### Assignment
What's wanted here is the full listing below, repeated exactly, with no images in it.

### Records provided
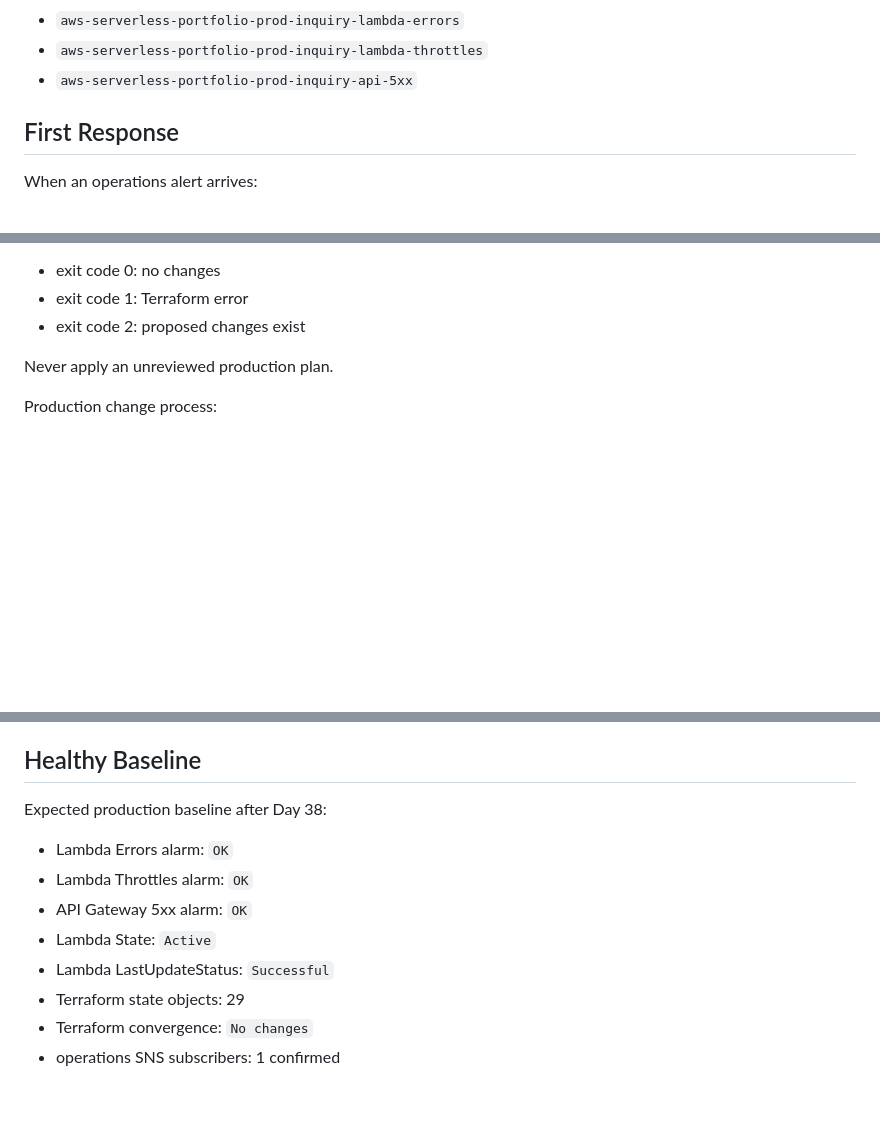
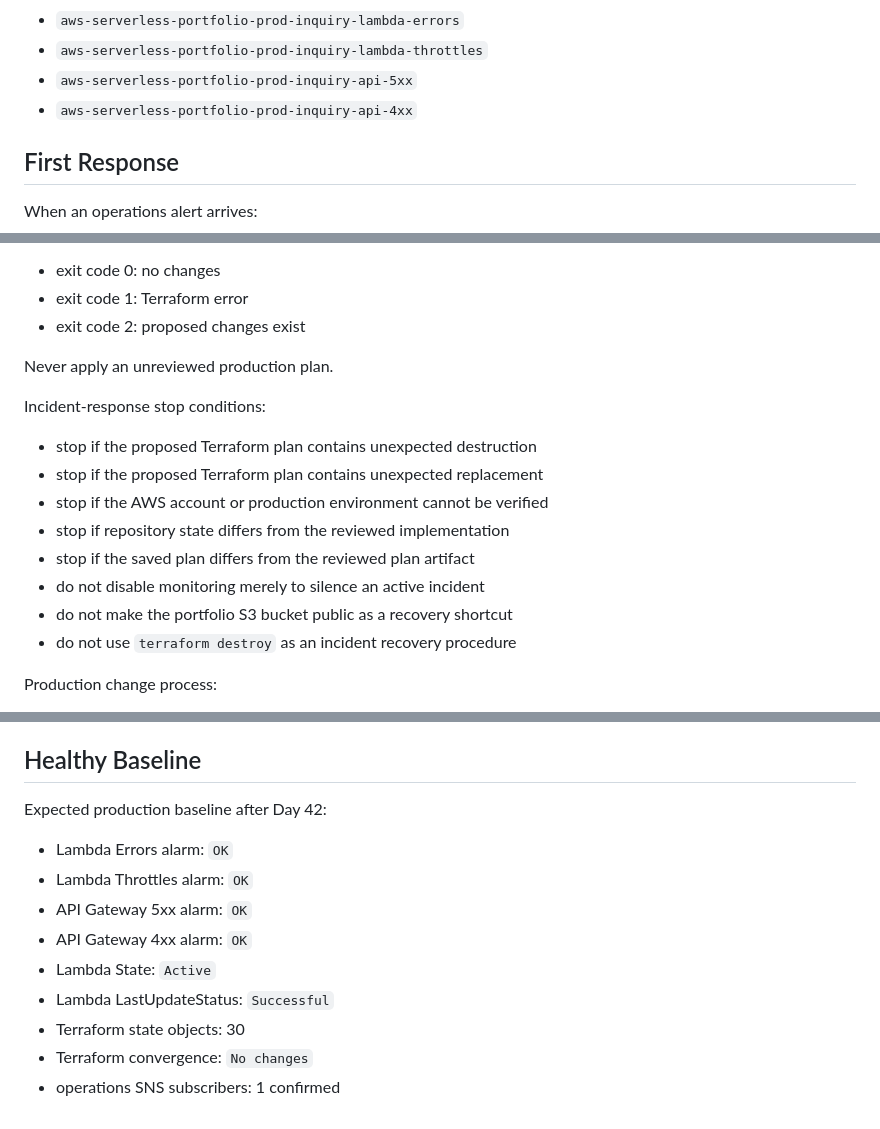
Before and after one commit to 2aron41/aws-serverless-portfolio, a Markdown page: docs/inquiry-incident-runbook.md, 3 parts joined by grey strips. Rendered like a GitHub page; blank space fills up the shorter version.

```diff
--- a/docs/inquiry-incident-runbook.md
+++ b/docs/inquiry-incident-runbook.md
@@ -18,6 +18,7 @@ Operational alarms:
 - `aws-serverless-portfolio-prod-inquiry-lambda-errors`
 - `aws-serverless-portfolio-prod-inquiry-lambda-throttles`
 - `aws-serverless-portfolio-prod-inquiry-api-5xx`
+- `aws-serverless-portfolio-prod-inquiry-api-4xx`
 
 ## First Response
 
@@ -165,6 +223,17 @@ Interpretation:
 - exit code 2: proposed changes exist
 
 Never apply an unreviewed production plan.
+
+Incident-response stop conditions:
+
+- stop if the proposed Terraform plan contains unexpected destruction
+- stop if the proposed Terraform plan contains unexpected replacement
+- stop if the AWS account or production environment cannot be verified
+- stop if repository state differs from the reviewed implementation
+- stop if the saved plan differs from the reviewed plan artifact
+- do not disable monitoring merely to silence an active incident
+- do not make the portfolio S3 bucket public as a recovery shortcut
+- do not use `terraform destroy` as an incident recovery procedure
 
 Production change process:
 
@@ -222,13 +291,14 @@ Do not use manual alarm-state changes to conceal or clear a real incident.
 
 ## Healthy Baseline
 
-Expected production baseline after Day 38:
+Expected production baseline after Day 42:
 
 - Lambda Errors alarm: `OK`
 - Lambda Throttles alarm: `OK`
 - API Gateway 5xx alarm: `OK`
+- API Gateway 4xx alarm: `OK`
 - Lambda State: `Active`
 - Lambda LastUpdateStatus: `Successful`
-- Terraform state objects: 29
+- Terraform state objects: 30
 - Terraform convergence: `No changes`
 - operations SNS subscribers: 1 confirmed
```
Also changed, not shown: other parts of docs/inquiry-incident-runbook.md (+57 -0 lines).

### Exercise response
Before and after one commit to 2aron41/aws-serverless-portfolio, a Markdown page: docs/inquiry-incident-runbook.md, 3 parts joined by grey strips. Rendered like a GitHub page; blank space fills up the shorter version.

```diff
--- a/docs/inquiry-incident-runbook.md
+++ b/docs/inquiry-incident-runbook.md
@@ -18,6 +18,7 @@ Operational alarms:
 - `aws-serverless-portfolio-prod-inquiry-lambda-errors`
 - `aws-serverless-portfolio-prod-inquiry-lambda-throttles`
 - `aws-serverless-portfolio-prod-inquiry-api-5xx`
+- `aws-serverless-portfolio-prod-inquiry-api-4xx`
 
 ## First Response
 
@@ -165,6 +223,17 @@ Interpretation:
 - exit code 2: proposed changes exist
 
 Never apply an unreviewed production plan.
+
+Incident-response stop conditions:
+
+- stop if the proposed Terraform plan contains unexpected destruction
+- stop if the proposed Terraform plan contains unexpected replacement
+- stop if the AWS account or production environment cannot be verified
+- stop if repository state differs from the reviewed implementation
+- stop if the saved plan differs from the reviewed plan artifact
+- do not disable monitoring merely to silence an active incident
+- do not make the portfolio S3 bucket public as a recovery shortcut
+- do not use `terraform destroy` as an incident recovery procedure
 
 Production change process:
 
@@ -222,13 +291,14 @@ Do not use manual alarm-state changes to conceal or clear a real incident.
 
 ## Healthy Baseline
 
-Expected production baseline after Day 38:
+Expected production baseline after Day 42:
 
 - Lambda Errors alarm: `OK`
 - Lambda Throttles alarm: `OK`
 - API Gateway 5xx alarm: `OK`
+- API Gateway 4xx alarm: `OK`
 - Lambda State: `Active`
 - Lambda LastUpdateStatus: `Successful`
-- Terraform state objects: 29
+- Terraform state objects: 30
 - Terraform convergence: `No changes`
 - operations SNS subscribers: 1 confirmed
```
Also changed, not shown: other parts of docs/inquiry-incident-runbook.md (+57 -0 lines).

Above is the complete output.